Guest
Lee
5 years 5 months ago

“His career xFIP of 4.37 is quite good, but his 5.02 ERA does not match the peripherals. This is almost entirely due to an inability to strand runners, as he’s got a LOB% of just 69.7% over the last three seasons.”

xFIP normalizes HR/FB rates…and since we expect a higher HR rate in COL, one would in turn expect a natural gap between xFIP and ERA. (As you can see that perennially Rox pitchers are top 5 in the league in ERA minus xFIP). You’re right that his LOB% accounts for some of it as well, but that’s not nearly the only factor.

Lee
Guest
Lee
5 years 5 months ago

Here’s something:

de la Rosa is a guy that relies completely on the K to be effective, and in doing so his best pitch is, by far, is his slider. Considering the fact that COL suppresses Ks, and more specifically breaking balls, would de la Rosa have been better off shopping his wares to the tune of a 1 or 2 year deal to post a 9+ K/9 rate to establish himself as an elite strikeout SP? As it stands, his probably losing even more of the 8-10% he is expected to lose by pitching in the thin air, and if his true K/9 is somewhere in the mid 8s in Colorado, you can bet his he’d launch himself into the top 10 in the league with some heady names if he played a full season in a K friendly park.

Maybe I should write for Fangraphs?

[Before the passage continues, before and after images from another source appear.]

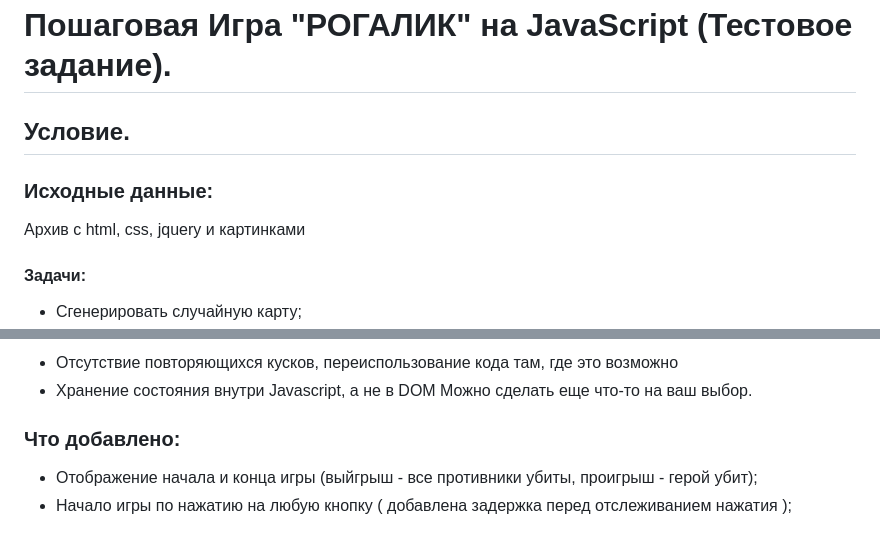
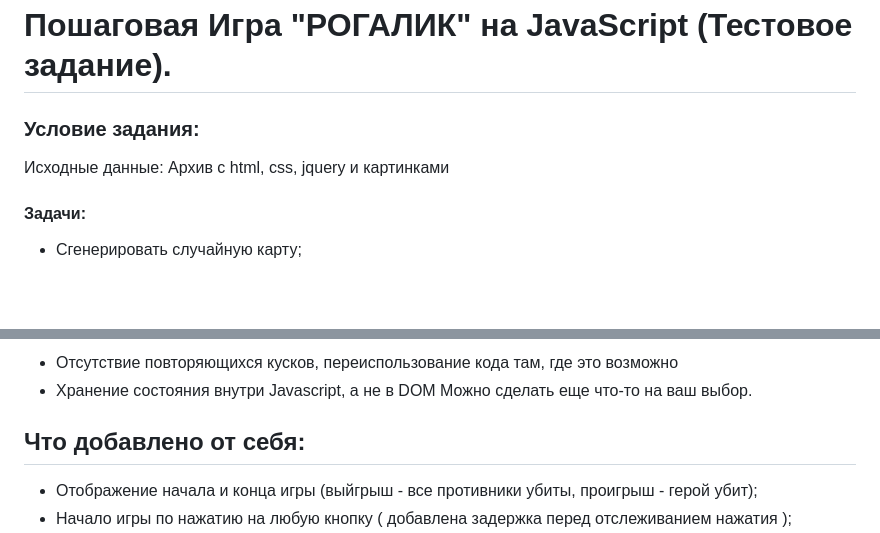
Before and after one commit to ger-an-a/rogue, a Markdown page: README.md, 2 parts joined by grey strips. GitHub-like rendering; blank space fills up the shorter version.

```diff
--- a/README.md
+++ b/README.md
@@ -1,9 +1,7 @@
 # Пошаговая Игра "РОГАЛИК" на JavaScript (Тестовое задание).
 
-## Условие.
-
-### Исходные данные:
-Архив с html, css, jquery и картинками
+### Условие задания:
+Исходные данные: Архив с html, css, jquery и картинками
 
 #### Задачи:
 - Сгенерировать случайную карту;
@@ -30,7 +28,7 @@
 Можно сделать еще что-то на ваш выбор.
 
 
-### Что добавлено:
+## Что добавлено от себя:
 - Отображение начала и конца игры (выйгрыш - все противники убиты, проигрыш - герой убит);
 - Начало игры по нажатию на любую кнопку ( добавлена задержка перед отслеживанием нажатия );
 - В начале игры противники случайно выбирают режим движения: по оси Х, по оси Y либо в случайном направлении;
```
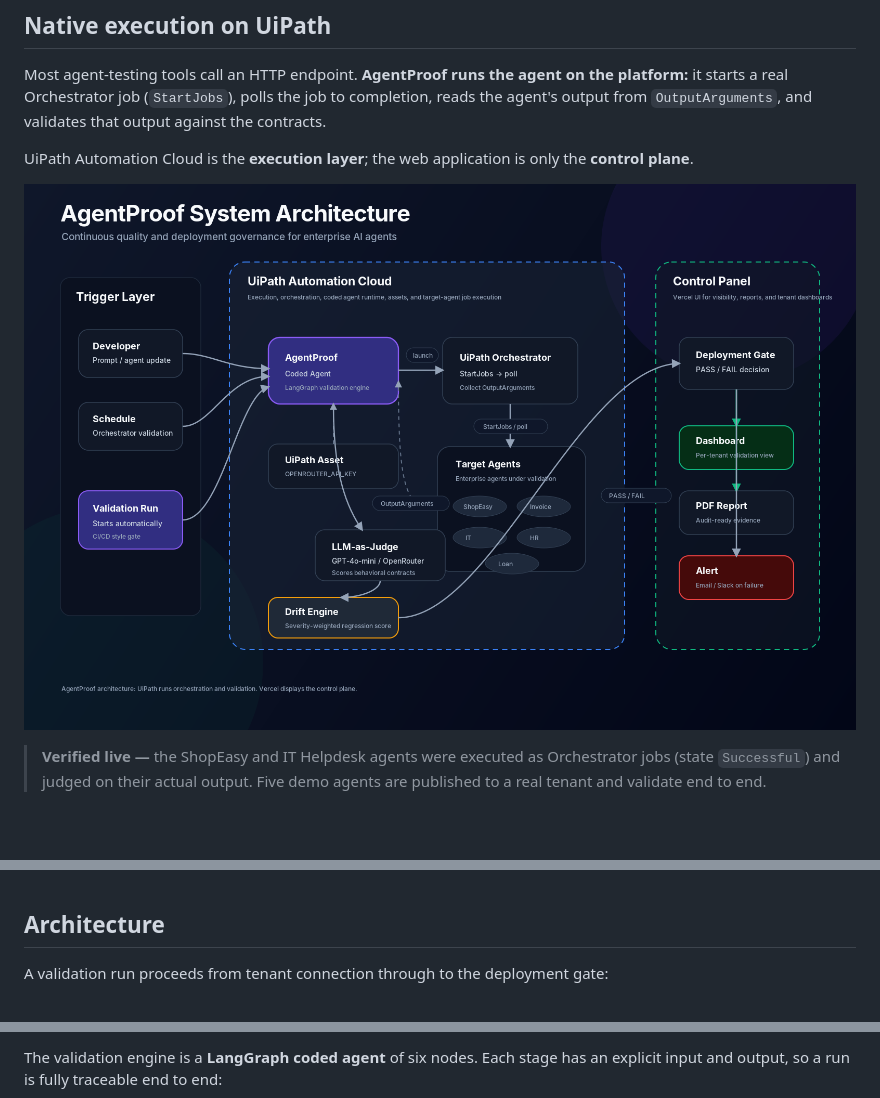
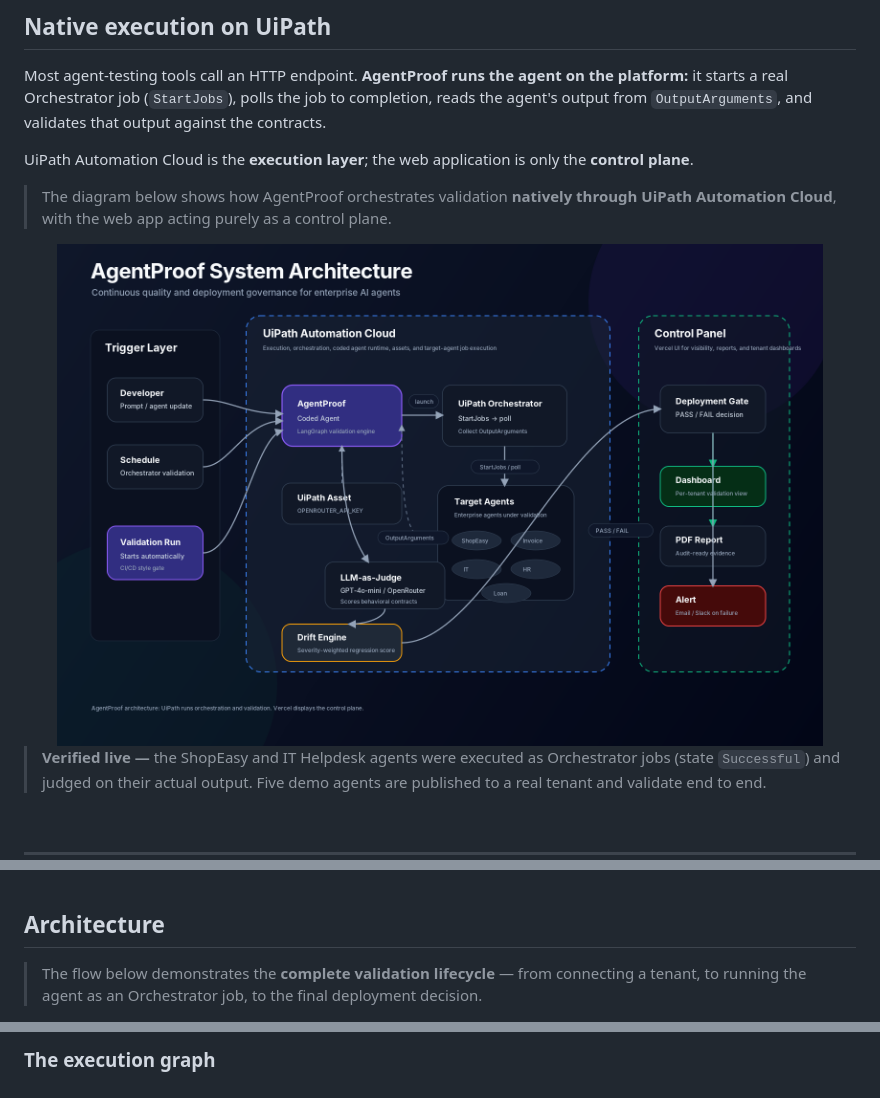
Before and after one commit to EemanAsghar/Agentproof, a Markdown page: README.md, 3 parts joined by grey strips. Drawn GitHub-style.

```diff
--- a/README.md
+++ b/README.md
@@ -83,7 +116,11 @@ Most agent-testing tools call an HTTP endpoint. **AgentProof runs the agent on t
 
 UiPath Automation Cloud is the **execution layer**; the web application is only the **control plane**.
 
-![AgentProof system architecture](docs/system-architecture.png)
+> The diagram below shows how AgentProof orchestrates validation **natively through UiPath Automation Cloud**, with the web app acting purely as a control plane.
+
+<div align="center">
+<img src="docs/system-architecture.png" alt="AgentProof system architecture" width="92%"/>
+</div>
 
 > **Verified live —** the ShopEasy and IT Helpdesk agents were executed as Orchestrator jobs (state `Successful`) and judged on their actual output. Five demo agents are published to a real tenant and validate end to end.
 
@@ -112,5 +149,5 @@ UiPath Automation Cloud is the **execution layer**; the web application is only
 
 ## Architecture
 
-A validation run proceeds from tenant connection through to the deployment gate:
+> The flow below demonstrates the **complete validation lifecycle** — from connecting a tenant, to running the agent as an Orchestrator job, to the final deployment decision.
 
@@ -120,3 +160,3 @@ A validation run proceeds from tenant connection through to the deployment gate:
 
-The validation engine is a **LangGraph coded agent** of six nodes. Each stage has an explicit input and output, so a run is fully traceable end to end:
+### The execution graph
 
```
Also changed, not shown: other parts of README.md (+58 -8 lines).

Lee
Guest
Lee
5 years 5 months ago

I’ll take back “by far”, because he got a lot of outs with this Changeup this year, and it looks like he’s really developed it over the past few seasons. But the point remains the same…

John
Guest
John
5 years 5 months ago

I find it hard to believe at 30 years hold he would leave 31.5/42.5 on the table. Risking that for a one year deal assuming he will morph into an elite pitcher outside of Coors, with a very short track record to boot, seems…questionable.

Resolution
Guest
Resolution
5 years 5 months ago

What do you mean by Coors suppresses breaking balls?

There was a pretty good study that shows it’s actually fastballs that are most impacted by the thin air, rather than breaking balls at Coors (seems count-intuitive, but I’d rather trust pitch F/X movement plots rather than my gut here)…

Lee
Guest
Lee
5 years 5 months ago

@Resolution

Even if that’s true, he could clearly use some help with his fastballs too, and no matter what pitches are affected Coors indisputably suppresses Ks more than any park in the league.

@John

(First off, I didn’t mean elite pitcher, I meant elite strikeout pitcher, and a K/9 of mid 9s would definitely qualify.)

If he thinks he’s fleecing COL, then sure, you’re right. Take the money, as this is the last real (8 figure) payday he’ll ever see. But if he actually believes in his ability, and that he is really the same pitcher that he’s been for the last 3 seasons (he made significant changes to his approach when he arrived at COL, favoring the slider over the curve, and developing a Changeup) then why not take a 1 year deal?

Say he signs 1/12 with another club. Yes, there are some bad scenarios: worst case he gets hurt and never plays again. Ok, bad move. Chances of that? ~1%? He could simply pitch poorly and get unlucky. The next deal he’ll sign would be less than this one, but he could take another one year deal for only a little less money. My point is, the bad scenarios aren’t that bad. Of course he may like Colorado (who doesn’t? It’s an awesome place…) and that’s great. But for a guy who is just hitting the peak of his ability and entering the 4th year of his kind of “reborn” phase, taking a 1-year deal in a non-Coors field park, where his ERA is bound to come down, and K/9 bound to go up, to me, is a plus EV salary move.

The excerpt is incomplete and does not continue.